- Prompt:
Lines to return, exactly: from the line with "Before and after one commit to ArthurSrz/ontology-worlds, a" to the line with "Restore full machines_attentionnelles_world" in the entries below, both included.

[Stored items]
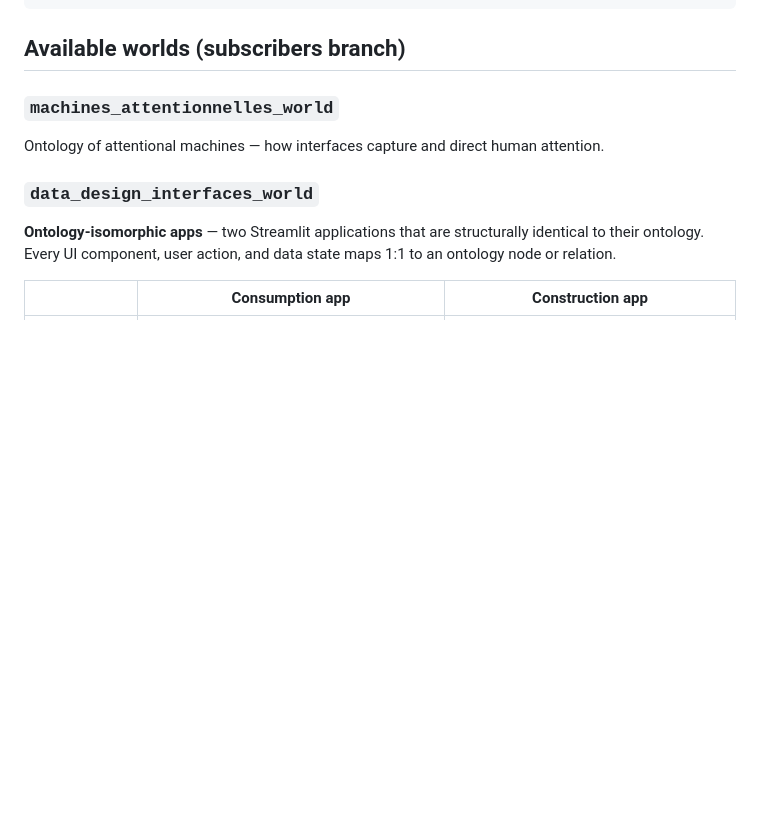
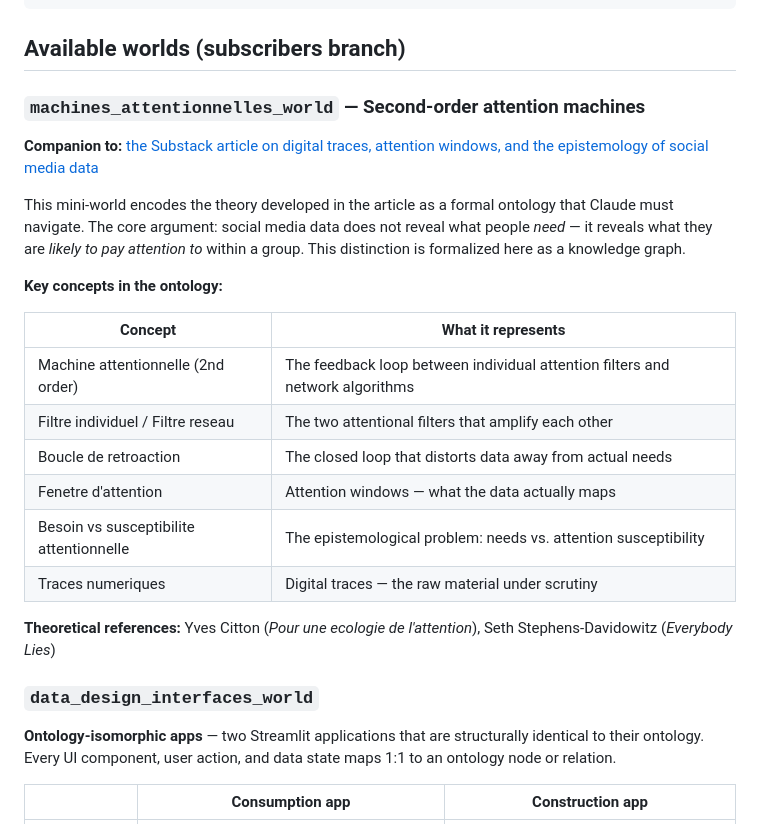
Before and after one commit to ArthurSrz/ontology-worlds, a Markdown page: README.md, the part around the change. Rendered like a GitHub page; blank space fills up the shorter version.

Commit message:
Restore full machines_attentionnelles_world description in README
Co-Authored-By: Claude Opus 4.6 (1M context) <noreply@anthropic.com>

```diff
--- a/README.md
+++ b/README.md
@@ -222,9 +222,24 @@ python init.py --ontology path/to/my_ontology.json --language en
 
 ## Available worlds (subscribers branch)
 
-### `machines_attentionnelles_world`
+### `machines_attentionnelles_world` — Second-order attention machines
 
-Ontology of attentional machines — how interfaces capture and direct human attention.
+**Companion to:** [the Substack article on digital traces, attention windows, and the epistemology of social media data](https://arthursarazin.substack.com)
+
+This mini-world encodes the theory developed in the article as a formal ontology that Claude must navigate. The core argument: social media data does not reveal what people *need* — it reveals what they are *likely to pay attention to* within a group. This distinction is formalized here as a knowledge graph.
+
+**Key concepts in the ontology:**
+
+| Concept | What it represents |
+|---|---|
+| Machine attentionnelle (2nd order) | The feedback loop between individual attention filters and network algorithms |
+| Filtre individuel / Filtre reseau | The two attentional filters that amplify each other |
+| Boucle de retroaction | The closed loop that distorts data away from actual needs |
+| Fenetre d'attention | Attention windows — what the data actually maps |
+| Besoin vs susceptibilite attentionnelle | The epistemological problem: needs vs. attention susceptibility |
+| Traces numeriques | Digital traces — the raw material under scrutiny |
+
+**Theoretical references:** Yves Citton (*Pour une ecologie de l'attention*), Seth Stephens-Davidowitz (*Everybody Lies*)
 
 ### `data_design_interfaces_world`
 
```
--
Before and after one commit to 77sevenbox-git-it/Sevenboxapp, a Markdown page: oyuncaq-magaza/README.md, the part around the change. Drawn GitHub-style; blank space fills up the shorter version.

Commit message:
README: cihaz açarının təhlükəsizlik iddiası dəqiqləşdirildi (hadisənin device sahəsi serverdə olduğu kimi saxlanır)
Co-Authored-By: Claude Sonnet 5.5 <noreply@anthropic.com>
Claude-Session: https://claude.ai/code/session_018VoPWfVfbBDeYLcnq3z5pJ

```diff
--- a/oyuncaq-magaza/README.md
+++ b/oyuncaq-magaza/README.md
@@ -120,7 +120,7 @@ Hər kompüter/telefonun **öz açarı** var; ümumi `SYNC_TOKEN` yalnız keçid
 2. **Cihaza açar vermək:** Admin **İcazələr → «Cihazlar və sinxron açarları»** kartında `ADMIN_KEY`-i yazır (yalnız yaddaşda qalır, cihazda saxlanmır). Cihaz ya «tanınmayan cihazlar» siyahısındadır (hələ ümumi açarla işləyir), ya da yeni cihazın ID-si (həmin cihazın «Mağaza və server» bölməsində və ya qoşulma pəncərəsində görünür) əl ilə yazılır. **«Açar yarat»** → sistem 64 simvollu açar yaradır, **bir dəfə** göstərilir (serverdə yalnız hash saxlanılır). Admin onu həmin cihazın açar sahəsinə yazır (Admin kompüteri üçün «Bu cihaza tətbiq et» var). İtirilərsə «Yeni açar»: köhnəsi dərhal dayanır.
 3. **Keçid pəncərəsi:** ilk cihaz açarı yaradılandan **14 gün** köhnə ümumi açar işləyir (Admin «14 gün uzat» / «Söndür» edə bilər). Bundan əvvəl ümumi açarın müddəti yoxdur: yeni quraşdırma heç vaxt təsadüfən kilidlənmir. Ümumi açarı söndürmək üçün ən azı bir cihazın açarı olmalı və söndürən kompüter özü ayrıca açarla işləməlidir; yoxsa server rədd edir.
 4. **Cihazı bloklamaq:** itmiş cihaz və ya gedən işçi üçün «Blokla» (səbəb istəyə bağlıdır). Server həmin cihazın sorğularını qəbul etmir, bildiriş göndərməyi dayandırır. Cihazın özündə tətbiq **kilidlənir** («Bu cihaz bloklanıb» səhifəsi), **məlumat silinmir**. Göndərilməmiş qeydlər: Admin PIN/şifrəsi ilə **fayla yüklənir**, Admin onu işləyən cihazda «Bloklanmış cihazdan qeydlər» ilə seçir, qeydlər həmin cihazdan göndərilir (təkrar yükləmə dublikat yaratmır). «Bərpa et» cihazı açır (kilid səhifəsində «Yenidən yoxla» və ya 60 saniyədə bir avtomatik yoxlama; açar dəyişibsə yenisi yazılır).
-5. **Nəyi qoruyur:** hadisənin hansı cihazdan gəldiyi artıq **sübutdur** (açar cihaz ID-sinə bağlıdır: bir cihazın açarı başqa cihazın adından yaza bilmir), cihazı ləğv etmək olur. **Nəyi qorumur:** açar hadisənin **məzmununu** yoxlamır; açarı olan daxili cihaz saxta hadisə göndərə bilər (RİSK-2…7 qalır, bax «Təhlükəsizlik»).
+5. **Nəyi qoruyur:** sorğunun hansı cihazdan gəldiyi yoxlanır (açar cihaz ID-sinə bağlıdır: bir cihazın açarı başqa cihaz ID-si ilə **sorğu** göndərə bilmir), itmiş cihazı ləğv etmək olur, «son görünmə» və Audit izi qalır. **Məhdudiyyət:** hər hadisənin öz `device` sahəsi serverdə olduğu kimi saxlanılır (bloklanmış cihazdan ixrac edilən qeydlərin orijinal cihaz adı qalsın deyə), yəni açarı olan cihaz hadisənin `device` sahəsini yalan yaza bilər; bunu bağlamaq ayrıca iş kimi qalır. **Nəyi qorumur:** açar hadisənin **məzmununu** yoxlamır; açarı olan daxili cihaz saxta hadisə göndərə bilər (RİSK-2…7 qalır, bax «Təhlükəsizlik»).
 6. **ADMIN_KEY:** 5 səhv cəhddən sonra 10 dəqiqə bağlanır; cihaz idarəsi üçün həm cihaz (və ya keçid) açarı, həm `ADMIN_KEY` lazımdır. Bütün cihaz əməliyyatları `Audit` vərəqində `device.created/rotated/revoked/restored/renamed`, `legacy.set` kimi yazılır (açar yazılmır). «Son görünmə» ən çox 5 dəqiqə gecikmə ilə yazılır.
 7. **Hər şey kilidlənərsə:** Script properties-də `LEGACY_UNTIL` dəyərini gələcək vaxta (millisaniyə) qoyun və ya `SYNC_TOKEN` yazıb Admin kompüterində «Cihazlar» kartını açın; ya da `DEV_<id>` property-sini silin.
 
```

- Exercise output:
Before and after one commit to ArthurSrz/ontology-worlds, a Markdown page: README.md, the part around the change. Rendered like a GitHub page; blank space fills up the shorter version.

Commit message:
Restore full machines_attentionnelles_world description in README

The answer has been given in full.